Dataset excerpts
——
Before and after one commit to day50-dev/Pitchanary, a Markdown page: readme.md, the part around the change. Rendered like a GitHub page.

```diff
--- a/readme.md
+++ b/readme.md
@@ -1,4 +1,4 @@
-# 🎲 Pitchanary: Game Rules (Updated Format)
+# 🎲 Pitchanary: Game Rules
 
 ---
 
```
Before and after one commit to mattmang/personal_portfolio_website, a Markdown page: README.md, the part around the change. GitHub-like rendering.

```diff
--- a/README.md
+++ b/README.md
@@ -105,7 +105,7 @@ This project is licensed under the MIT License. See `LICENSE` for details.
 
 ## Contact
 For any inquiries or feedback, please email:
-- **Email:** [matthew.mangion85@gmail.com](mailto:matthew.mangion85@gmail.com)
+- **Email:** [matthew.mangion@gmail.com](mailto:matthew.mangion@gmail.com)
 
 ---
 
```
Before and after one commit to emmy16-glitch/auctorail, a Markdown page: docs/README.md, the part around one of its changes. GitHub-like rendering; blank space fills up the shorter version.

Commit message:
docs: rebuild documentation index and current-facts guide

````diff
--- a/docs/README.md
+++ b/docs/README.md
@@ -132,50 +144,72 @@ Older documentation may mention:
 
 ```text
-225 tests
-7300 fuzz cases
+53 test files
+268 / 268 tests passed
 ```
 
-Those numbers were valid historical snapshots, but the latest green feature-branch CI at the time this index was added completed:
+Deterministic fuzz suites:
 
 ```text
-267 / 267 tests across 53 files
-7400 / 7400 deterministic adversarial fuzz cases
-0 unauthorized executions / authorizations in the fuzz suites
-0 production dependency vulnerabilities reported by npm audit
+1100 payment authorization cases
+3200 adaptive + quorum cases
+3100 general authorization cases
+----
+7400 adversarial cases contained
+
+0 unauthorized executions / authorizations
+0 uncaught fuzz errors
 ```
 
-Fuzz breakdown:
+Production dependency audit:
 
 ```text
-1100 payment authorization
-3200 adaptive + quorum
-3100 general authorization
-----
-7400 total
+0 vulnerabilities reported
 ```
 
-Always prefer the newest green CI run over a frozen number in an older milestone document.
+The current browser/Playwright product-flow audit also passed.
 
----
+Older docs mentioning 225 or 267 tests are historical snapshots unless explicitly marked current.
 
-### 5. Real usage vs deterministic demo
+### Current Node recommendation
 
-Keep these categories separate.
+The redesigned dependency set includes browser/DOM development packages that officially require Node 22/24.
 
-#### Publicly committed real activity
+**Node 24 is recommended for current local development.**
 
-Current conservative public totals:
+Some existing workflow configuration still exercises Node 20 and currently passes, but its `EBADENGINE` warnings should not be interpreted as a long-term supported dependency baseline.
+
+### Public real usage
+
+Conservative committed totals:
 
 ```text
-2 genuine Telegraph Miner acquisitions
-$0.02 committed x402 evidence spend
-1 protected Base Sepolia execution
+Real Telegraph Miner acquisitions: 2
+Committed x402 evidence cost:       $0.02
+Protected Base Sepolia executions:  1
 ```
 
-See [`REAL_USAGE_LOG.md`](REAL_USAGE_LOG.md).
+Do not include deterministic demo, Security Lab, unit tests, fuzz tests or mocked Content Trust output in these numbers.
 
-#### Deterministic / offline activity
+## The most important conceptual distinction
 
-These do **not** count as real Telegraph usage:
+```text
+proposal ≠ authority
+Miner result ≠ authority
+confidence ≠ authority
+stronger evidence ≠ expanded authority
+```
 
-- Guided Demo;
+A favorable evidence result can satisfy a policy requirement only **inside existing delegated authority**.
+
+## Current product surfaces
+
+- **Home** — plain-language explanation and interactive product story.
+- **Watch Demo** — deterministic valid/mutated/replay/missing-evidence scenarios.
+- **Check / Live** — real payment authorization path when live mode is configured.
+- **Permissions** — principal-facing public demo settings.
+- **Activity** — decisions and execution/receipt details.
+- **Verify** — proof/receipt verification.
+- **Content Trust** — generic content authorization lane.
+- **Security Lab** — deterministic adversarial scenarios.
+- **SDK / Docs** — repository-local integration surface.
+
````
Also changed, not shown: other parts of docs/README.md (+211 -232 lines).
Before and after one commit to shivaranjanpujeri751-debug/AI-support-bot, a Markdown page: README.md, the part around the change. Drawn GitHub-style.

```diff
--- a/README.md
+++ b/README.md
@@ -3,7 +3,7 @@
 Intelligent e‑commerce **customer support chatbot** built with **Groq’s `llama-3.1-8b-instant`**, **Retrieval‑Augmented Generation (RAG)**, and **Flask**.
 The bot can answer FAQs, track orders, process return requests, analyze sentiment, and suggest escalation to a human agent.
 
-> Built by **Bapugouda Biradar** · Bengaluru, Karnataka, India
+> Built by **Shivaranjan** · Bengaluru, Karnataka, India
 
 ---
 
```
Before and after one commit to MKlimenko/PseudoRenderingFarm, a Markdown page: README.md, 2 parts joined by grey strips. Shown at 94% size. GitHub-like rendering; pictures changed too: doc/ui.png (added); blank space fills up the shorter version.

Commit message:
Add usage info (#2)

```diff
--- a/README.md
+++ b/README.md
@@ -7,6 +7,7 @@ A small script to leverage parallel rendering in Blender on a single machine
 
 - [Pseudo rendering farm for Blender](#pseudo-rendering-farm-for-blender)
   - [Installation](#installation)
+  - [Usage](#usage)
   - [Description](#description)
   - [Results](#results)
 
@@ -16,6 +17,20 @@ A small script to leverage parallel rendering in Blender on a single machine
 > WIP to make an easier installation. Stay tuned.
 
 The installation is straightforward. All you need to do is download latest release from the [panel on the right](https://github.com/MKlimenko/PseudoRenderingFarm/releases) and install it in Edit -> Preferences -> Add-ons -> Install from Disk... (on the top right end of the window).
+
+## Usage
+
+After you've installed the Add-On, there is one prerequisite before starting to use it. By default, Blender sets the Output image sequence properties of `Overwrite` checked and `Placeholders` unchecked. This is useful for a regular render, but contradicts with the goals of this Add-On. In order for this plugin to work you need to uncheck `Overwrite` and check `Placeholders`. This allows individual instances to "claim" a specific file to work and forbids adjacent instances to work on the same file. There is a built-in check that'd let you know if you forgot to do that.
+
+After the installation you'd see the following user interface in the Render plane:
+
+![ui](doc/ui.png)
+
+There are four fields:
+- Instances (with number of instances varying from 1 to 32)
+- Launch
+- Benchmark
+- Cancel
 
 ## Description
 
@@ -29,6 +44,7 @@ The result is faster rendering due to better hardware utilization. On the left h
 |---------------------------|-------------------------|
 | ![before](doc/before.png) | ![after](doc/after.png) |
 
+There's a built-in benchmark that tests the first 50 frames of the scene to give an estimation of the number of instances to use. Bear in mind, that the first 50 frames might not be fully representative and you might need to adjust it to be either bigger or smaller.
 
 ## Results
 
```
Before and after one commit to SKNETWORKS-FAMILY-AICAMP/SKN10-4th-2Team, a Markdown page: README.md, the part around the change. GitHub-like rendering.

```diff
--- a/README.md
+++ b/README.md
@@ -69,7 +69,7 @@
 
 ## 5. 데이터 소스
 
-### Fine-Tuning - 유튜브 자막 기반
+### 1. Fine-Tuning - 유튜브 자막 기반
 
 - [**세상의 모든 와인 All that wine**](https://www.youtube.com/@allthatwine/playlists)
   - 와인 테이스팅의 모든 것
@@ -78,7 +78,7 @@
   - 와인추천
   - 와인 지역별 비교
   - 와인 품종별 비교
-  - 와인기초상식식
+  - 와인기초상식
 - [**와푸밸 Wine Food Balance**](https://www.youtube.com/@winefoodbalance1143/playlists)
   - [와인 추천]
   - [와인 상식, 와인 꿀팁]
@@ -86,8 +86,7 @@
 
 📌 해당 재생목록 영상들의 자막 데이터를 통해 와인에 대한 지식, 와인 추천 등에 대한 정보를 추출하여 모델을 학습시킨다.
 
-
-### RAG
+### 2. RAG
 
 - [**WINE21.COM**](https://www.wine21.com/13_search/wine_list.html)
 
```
——
Your task
Every line containing the string "installation" is required; copy each such line from the data.

Expected answer
   - [Installation](#installation)
 > WIP to make an easier installation. Stay tuned.
 The installation is straightforward. All you need to do is download latest release from the [panel on the right](https://github.com/MKlimenko/PseudoRenderingFarm/releases) and install it in Edit -> Preferences -> Add-ons -> Install from Disk... (on the top right end of the window).
+After the installation you'd see the following user interface in the Render plane:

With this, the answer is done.